In Bogota, Colombia, another day begins for trade unionist Wilson Borja. He survived an assassination attempt in December 2000. Since then, his life has been anything but ordinary. Intimidation and death threats are routine; simple goodbyes tinged with uncertainty.

In one of the most violent countries in the world, trade unionists have become the main targets largely due to their efforts to defend workers’ rights. In 2001, the International Labour Organization, the ILO, reported that 167 trade unionists were killed in Colombia. Hundreds more disappeared, were abducted, or, like Wilson Borja, survived outright attempts on their lives.

Wilson Borja, trade unionist

I feel that I am a survivor and I am convinced that I owe my life, not only to my bodyguards, not only to my own actions, but to something much greater... beyond. But I’m equally convinced that I survived because the situation is not new to me. Like the death threats. There is an ongoing reality in my country that naturally leads to attempts on my life and others.

The reality in Colombia is a two-decades long conflict involving guerrillas, paramilitary groups, drug traffickers and the government. Hundreds of thousands of civilians have been forced to flee the violence, leaving jobs and possessions, taking refuge where they can, like this Red Cross office in Bogota. Javier Gonzalez, a displaced peasant, was shot by the paramilitaries. With three bullets still in his body, he calls himself a walking miracle.

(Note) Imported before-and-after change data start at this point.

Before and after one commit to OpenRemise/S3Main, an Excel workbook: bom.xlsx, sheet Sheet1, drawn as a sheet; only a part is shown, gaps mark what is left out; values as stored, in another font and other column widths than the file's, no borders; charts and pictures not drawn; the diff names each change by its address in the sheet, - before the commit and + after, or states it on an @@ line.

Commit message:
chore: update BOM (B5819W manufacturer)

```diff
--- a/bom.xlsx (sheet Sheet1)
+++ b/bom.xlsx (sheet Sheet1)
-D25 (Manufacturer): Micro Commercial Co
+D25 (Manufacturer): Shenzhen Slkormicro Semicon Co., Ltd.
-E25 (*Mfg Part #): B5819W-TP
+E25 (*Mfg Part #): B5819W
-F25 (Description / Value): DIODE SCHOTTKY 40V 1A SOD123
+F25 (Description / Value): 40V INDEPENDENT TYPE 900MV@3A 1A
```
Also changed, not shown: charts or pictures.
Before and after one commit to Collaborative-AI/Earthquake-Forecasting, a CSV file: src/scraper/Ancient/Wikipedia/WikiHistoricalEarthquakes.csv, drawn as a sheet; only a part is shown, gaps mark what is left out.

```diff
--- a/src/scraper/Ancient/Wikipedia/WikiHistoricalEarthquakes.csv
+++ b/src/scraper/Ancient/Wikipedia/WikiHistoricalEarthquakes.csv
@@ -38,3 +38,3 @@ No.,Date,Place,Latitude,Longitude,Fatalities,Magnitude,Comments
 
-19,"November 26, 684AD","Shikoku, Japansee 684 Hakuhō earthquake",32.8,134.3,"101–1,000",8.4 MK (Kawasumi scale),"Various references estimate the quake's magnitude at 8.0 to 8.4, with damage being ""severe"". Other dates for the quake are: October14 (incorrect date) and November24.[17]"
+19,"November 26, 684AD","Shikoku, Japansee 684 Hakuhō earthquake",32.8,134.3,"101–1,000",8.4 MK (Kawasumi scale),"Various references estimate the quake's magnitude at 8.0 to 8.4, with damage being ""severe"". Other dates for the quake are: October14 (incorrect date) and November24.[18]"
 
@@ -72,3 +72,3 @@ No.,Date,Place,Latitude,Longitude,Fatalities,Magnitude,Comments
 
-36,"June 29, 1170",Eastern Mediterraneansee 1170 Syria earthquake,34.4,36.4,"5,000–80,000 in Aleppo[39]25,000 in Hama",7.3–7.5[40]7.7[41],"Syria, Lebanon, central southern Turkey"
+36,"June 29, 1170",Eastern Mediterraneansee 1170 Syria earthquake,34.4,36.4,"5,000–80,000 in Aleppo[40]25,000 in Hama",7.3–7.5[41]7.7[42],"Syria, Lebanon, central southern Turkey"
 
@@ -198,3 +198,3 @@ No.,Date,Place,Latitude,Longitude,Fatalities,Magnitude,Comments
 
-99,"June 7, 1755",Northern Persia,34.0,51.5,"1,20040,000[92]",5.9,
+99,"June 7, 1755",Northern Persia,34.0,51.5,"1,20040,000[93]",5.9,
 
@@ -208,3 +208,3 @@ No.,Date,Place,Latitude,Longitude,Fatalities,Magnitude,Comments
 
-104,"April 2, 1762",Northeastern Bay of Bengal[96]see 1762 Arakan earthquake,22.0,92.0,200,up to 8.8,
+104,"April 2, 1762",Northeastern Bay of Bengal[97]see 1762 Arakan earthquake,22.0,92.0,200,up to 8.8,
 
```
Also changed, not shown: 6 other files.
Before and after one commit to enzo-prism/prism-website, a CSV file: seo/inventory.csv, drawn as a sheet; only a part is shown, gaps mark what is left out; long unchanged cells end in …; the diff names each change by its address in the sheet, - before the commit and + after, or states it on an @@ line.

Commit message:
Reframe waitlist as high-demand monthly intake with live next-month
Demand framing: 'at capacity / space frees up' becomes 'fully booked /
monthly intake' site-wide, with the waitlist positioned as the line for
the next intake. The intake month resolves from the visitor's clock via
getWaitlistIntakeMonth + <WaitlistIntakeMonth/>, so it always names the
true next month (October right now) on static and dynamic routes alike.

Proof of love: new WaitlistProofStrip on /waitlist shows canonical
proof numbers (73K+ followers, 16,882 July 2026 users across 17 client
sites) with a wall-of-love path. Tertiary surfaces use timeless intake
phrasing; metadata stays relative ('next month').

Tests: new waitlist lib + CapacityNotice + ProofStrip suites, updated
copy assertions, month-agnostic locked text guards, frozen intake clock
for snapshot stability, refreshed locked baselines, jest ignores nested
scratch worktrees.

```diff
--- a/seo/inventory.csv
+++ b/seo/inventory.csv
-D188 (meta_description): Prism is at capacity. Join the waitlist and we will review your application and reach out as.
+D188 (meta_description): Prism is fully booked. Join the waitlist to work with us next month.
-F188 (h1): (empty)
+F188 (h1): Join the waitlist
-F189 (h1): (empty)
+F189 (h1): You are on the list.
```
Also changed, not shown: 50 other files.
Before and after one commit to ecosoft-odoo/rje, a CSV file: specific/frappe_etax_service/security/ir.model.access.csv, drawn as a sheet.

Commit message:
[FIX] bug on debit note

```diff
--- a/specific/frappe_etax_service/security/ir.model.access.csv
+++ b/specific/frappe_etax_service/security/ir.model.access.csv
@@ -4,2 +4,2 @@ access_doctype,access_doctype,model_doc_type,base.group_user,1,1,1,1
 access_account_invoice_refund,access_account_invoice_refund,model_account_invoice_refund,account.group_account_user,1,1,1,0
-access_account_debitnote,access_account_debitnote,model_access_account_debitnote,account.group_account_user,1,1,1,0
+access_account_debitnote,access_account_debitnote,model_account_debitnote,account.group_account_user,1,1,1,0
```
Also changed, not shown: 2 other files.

Javier Gonzalez

Only someone like me who has suffered as much as I have can tell you how much sacrifice is involved just to survive. Living here in the city, like this... you lose your pride, your children... everything...

In Geneva, the ILO in agreement with the government of Colombia, adopted an agreement to create a programme the safeguard the lives, safety and freedom of association of trade unionists and workers. It may introduce a new reality... of peace in Colombia.

Marcelo Castro Fox, ILO Colombia

I believe that we are making progress in areas like the promotion of collective bargaining, the promotion of social dialogue. We have started several activities and I hope that soon we will see concrete results, especially in terms of conflict resolution.

Freedom of association represents an essential value in every democratic society. That’s why the killings of trade unionists in Colombia appears as a tragic reminder of the difficult struggle for democracy and peace, a peace that judging by the grim statistics seems each day more elusive.